User interface change data:
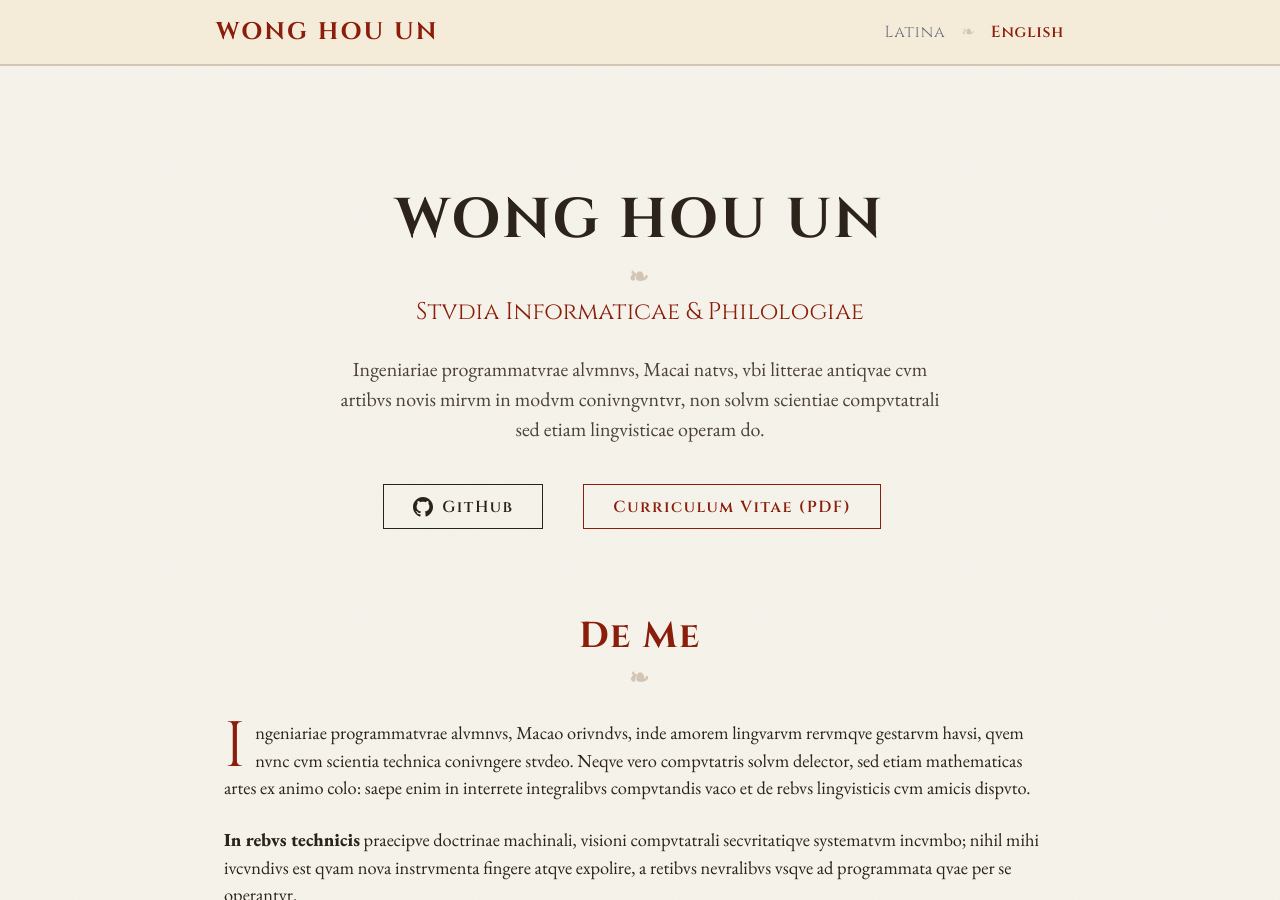
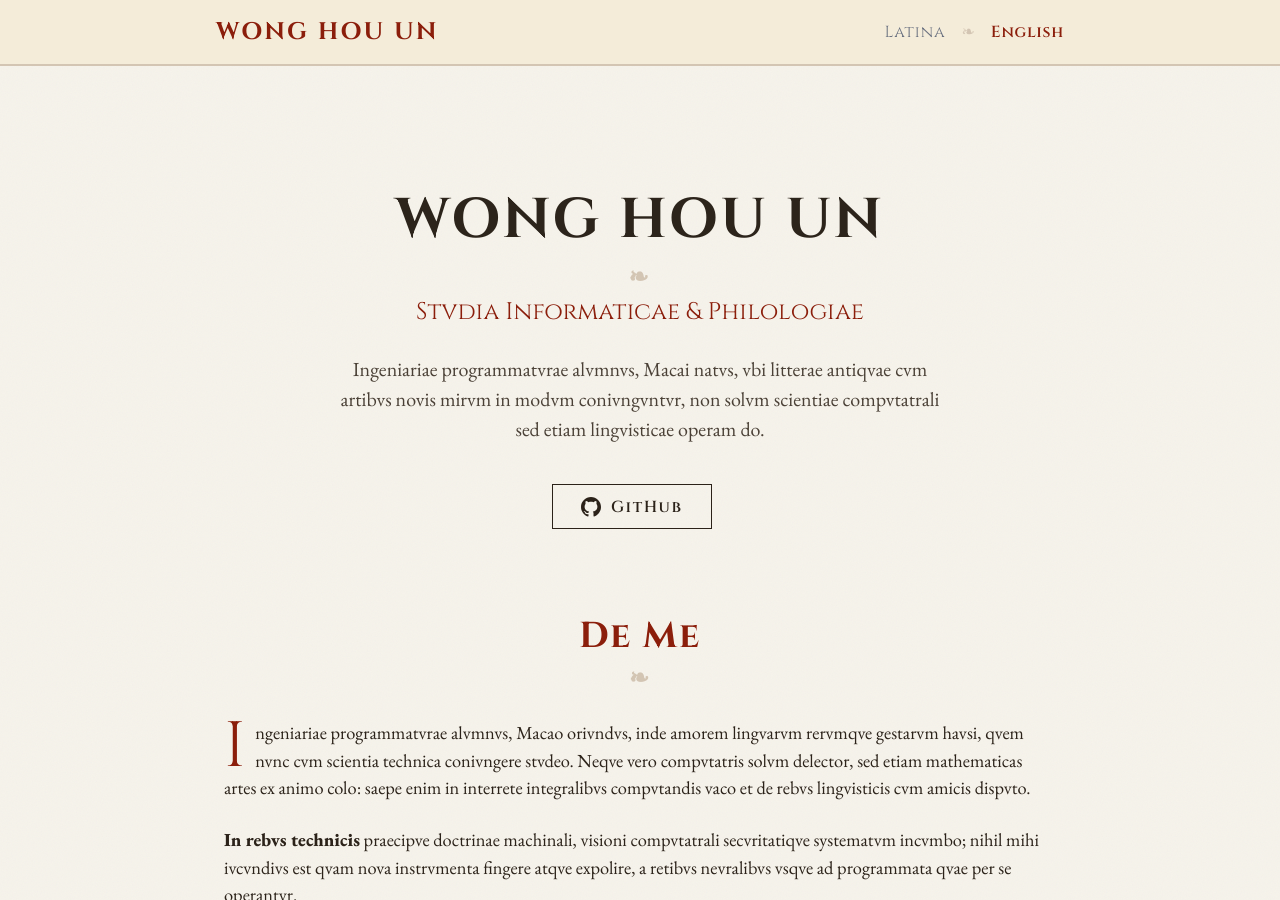
Before and after one commit to Harumoto1103/harumoto1103.github.io, a Jekyll site: the page built from index.md, in a window 1280 px wide and 900 px high. Built offline with Jekyll 4.4.1, drawn with Linux system fonts in a browser that asks for light colours; nearby versions of some CDN libraries.

Commit message:
chore: remove CV button until a public CV is ready

```diff
--- a/index.md
+++ b/index.md
@@ -15,7 +15,6 @@ title: WONG HOU UN — Pagina Domestica
             <svg viewBox="0 0 24 24" width="20" height="20"><path d="M12 0c-6.626 0-12 5.373-12 12 0 5.302 3.438 9.8 8.207 11.387.599.111.793-.261.793-.577v-2.234c-3.338.726-4.033-1.416-4.033-1.416-.546-1.387-1.333-1.756-1.333-1.756-1.089-.745.083-.729.083-.729 1.205.084 1.839 1.237 1.839 1.237 1.07 1.834 2.807 1.304 3.492.997.107-.775.418-1.305.762-1.604-2.665-.305-5.467-1.334-5.467-5.931 0-1.311.469-2.381 1.236-3.221-.124-.303-.535-1.524.117-3.176 0 0 1.008-.322 3.301 1.23.957-.266 1.983-.399 3.003-.404 1.02.005 2.047.138 3.006.404 2.291-1.552 3.297-1.23 3.297-1.23.653 1.653.242 2.874.118 3.176.77.84 1.235 1.911 1.235 3.221 0 4.609-2.807 5.624-5.479 5.921.43.372.823 1.102.823 2.222v3.293c0 .319.192.694.801.576 4.765-1.589 8.199-6.086 8.199-11.386 0-6.627-5.373-12-12-12z"/></svg>
             GitHub
         </a>
-        <a href="/cv.pdf" class="btn btn-red">Curriculum Vitae (PDF)</a>
     </div>
 </div>
 
```
Also changed, not shown: en/index.md (+0 -1 lines).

What you will do: What the response needs is every entry, repeated exactly, and none of the pictures.

Your solution:
Before and after one commit to Harumoto1103/harumoto1103.github.io, a Jekyll site: the page built from index.md, in a window 1280 px wide and 900 px high. Built offline with Jekyll 4.4.1, drawn with Linux system fonts in a browser that asks for light colours; nearby versions of some CDN libraries.

Commit message:
chore: remove CV button until a public CV is ready

```diff
--- a/index.md
+++ b/index.md
@@ -15,7 +15,6 @@ title: WONG HOU UN — Pagina Domestica
             <svg viewBox="0 0 24 24" width="20" height="20"><path d="M12 0c-6.626 0-12 5.373-12 12 0 5.302 3.438 9.8 8.207 11.387.599.111.793-.261.793-.577v-2.234c-3.338.726-4.033-1.416-4.033-1.416-.546-1.387-1.333-1.756-1.333-1.756-1.089-.745.083-.729.083-.729 1.205.084 1.839 1.237 1.839 1.237 1.07 1.834 2.807 1.304 3.492.997.107-.775.418-1.305.762-1.604-2.665-.305-5.467-1.334-5.467-5.931 0-1.311.469-2.381 1.236-3.221-.124-.303-.535-1.524.117-3.176 0 0 1.008-.322 3.301 1.23.957-.266 1.983-.399 3.003-.404 1.02.005 2.047.138 3.006.404 2.291-1.552 3.297-1.23 3.297-1.23.653 1.653.242 2.874.118 3.176.77.84 1.235 1.911 1.235 3.221 0 4.609-2.807 5.624-5.479 5.921.43.372.823 1.102.823 2.222v3.293c0 .319.192.694.801.576 4.765-1.589 8.199-6.086 8.199-11.386 0-6.627-5.373-12-12-12z"/></svg>
             GitHub
         </a>
-        <a href="/cv.pdf" class="btn btn-red">Curriculum Vitae (PDF)</a>
     </div>
 </div>
 
```
Also changed, not shown: en/index.md (+0 -1 lines).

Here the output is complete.